Directions - Copy out, from the data, each line containing the string "game".

Records contained in a dataset
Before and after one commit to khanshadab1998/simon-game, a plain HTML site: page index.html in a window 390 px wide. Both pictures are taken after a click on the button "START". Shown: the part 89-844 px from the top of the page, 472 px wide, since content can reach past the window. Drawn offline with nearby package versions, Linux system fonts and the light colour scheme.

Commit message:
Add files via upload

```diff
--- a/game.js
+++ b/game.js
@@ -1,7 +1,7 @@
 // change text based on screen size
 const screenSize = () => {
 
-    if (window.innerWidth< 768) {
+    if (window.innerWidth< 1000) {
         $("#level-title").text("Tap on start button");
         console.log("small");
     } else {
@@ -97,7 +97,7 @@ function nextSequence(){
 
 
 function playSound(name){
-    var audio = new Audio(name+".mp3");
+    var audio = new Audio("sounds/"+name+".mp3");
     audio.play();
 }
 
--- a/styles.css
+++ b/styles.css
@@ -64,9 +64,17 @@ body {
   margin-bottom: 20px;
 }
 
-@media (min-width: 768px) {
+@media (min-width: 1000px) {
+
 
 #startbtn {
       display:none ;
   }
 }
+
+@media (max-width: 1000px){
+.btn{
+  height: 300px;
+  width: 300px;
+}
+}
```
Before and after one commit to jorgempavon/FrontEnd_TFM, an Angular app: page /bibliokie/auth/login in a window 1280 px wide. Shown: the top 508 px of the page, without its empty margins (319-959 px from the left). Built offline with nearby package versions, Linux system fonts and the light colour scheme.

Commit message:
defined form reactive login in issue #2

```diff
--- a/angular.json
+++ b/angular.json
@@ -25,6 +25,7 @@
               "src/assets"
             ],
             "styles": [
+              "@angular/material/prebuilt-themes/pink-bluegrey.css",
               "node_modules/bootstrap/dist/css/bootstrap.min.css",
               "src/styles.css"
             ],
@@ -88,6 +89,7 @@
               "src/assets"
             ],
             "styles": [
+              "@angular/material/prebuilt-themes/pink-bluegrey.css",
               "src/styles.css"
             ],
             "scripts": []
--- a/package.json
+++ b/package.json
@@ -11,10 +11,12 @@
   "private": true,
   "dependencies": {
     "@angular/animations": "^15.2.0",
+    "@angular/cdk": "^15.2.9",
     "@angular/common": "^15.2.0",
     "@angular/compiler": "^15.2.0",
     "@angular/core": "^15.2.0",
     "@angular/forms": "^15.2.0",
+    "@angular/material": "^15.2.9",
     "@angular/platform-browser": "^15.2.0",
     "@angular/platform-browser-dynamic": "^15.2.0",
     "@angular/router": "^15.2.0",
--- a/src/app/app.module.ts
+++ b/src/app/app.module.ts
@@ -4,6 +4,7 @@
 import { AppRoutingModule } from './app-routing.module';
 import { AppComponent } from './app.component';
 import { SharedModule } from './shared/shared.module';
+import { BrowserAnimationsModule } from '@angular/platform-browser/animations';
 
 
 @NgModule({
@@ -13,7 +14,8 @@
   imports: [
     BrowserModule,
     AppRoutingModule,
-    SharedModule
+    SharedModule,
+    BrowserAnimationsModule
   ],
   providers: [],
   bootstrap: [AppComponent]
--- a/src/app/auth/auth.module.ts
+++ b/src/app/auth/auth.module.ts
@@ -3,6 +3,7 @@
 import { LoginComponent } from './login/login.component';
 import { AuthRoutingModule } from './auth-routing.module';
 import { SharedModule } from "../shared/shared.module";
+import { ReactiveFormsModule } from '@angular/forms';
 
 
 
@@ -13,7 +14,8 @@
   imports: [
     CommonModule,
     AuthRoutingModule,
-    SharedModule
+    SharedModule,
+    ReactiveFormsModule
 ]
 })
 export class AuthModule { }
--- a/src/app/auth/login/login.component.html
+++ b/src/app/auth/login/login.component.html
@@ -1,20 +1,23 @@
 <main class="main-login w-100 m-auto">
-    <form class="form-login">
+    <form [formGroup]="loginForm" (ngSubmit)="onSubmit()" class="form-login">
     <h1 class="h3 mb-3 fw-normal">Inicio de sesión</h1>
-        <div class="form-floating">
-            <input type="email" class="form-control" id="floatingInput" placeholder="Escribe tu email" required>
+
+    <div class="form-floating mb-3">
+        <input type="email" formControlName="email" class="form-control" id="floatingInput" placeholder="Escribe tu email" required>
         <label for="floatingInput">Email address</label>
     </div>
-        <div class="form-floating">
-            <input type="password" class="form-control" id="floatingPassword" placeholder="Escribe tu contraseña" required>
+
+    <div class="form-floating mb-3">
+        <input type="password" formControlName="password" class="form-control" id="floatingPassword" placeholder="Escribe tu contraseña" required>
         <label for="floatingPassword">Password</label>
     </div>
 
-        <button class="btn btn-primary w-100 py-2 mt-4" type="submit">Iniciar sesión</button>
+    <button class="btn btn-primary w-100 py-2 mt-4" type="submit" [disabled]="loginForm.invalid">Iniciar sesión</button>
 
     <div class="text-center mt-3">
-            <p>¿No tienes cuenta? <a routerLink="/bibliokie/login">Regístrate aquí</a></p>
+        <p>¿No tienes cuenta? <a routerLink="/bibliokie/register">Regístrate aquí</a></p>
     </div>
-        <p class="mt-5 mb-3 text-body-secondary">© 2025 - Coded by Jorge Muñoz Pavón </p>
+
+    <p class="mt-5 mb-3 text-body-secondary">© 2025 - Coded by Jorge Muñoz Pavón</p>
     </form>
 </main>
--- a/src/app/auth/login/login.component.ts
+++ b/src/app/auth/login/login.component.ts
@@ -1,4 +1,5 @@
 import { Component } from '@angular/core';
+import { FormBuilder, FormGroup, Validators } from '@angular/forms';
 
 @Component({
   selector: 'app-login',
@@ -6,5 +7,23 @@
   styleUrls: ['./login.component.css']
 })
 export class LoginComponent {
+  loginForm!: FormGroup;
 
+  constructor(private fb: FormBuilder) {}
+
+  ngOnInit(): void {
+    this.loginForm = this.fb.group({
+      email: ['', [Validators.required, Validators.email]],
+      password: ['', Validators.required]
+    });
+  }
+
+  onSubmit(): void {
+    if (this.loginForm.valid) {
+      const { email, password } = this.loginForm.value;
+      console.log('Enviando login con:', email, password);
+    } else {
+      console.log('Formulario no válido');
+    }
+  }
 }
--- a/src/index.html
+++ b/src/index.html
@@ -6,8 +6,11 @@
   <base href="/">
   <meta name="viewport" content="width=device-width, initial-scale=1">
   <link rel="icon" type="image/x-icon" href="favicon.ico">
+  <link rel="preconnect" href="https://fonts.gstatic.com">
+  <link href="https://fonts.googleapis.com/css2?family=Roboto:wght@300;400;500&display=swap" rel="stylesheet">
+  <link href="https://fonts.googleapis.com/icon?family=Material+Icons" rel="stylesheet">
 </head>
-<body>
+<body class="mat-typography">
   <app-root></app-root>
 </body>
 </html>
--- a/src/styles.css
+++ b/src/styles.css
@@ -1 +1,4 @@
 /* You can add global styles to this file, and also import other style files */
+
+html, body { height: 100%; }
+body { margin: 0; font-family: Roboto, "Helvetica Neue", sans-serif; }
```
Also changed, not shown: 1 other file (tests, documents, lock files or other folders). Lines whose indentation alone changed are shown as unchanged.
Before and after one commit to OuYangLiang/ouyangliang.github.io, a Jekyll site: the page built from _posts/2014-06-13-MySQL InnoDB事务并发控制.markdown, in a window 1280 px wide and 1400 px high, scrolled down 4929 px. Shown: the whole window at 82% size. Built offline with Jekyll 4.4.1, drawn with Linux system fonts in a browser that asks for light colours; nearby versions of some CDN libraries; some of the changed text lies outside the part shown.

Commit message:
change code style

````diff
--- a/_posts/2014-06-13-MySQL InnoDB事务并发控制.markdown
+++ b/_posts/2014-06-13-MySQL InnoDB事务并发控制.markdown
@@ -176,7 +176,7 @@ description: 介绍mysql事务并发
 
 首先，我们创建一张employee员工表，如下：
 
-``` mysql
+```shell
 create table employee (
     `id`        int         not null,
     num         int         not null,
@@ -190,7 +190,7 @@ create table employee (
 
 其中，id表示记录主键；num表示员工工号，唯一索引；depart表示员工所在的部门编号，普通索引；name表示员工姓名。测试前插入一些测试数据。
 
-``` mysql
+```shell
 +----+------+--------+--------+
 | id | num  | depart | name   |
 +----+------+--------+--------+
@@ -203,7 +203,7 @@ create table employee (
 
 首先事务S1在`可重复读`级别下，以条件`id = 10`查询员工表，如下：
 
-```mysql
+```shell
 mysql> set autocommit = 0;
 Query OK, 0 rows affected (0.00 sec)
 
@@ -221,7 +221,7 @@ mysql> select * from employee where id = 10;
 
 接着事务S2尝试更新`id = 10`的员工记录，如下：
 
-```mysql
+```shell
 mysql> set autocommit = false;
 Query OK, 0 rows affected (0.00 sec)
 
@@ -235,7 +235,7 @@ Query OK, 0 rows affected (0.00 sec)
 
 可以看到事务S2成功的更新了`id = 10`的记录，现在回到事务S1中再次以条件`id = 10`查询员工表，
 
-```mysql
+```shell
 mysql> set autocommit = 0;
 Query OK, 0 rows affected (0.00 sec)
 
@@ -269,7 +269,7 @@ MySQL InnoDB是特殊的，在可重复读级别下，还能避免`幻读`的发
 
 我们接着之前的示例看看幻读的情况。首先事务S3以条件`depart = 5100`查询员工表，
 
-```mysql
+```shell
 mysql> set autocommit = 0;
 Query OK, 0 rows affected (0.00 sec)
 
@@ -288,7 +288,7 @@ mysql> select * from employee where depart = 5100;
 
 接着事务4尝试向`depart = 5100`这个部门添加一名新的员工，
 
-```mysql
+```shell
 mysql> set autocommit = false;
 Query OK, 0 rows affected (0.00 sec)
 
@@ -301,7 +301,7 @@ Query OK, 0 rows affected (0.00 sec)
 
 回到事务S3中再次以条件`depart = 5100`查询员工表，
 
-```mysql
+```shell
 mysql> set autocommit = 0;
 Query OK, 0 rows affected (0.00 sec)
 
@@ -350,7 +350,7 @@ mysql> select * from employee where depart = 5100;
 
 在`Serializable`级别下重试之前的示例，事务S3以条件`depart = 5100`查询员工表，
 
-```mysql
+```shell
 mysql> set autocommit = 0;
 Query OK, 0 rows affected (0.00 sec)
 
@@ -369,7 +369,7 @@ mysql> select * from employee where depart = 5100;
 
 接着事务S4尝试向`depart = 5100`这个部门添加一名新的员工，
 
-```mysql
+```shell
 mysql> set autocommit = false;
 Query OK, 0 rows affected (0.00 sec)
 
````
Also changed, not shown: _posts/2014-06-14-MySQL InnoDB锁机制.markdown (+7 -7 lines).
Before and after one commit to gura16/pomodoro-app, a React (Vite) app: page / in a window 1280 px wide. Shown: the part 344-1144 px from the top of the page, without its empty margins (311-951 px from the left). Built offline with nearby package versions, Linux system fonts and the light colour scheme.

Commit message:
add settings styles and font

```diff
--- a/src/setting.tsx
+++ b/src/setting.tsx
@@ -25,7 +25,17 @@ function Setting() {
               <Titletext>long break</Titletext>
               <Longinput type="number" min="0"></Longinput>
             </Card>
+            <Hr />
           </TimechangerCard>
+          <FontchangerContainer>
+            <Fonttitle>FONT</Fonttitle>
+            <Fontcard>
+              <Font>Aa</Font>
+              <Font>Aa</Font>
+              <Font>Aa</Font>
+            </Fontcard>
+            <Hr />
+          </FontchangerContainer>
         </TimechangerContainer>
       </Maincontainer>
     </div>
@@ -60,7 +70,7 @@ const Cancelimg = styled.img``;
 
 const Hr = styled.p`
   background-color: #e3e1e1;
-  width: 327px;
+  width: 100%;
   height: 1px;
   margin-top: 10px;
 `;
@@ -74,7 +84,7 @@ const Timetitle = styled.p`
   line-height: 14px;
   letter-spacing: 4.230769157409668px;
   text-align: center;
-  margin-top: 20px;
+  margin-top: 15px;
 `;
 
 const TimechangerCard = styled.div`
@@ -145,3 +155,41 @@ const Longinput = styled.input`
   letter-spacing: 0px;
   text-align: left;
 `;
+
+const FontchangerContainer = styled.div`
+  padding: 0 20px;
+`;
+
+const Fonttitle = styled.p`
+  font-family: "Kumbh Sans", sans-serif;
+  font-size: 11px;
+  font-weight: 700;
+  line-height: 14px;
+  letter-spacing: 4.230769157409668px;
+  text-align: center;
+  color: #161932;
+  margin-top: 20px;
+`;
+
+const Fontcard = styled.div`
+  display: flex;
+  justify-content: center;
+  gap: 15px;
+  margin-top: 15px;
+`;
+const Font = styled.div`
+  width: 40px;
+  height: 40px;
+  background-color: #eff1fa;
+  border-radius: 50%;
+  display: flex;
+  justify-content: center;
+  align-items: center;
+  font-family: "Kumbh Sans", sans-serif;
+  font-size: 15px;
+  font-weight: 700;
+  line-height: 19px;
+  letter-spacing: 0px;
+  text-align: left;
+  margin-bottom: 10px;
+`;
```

Exercise answer -
Before and after one commit to khanshadab1998/simon-game, a plain HTML site: page index.html in a window 390 px wide. Both pictures are taken after a click on the button "START". Shown: the part 89-844 px from the top of the page, 472 px wide, since content can reach past the window. Drawn offline with nearby package versions, Linux system fonts and the light colour scheme.
--- a/game.js
+++ b/game.js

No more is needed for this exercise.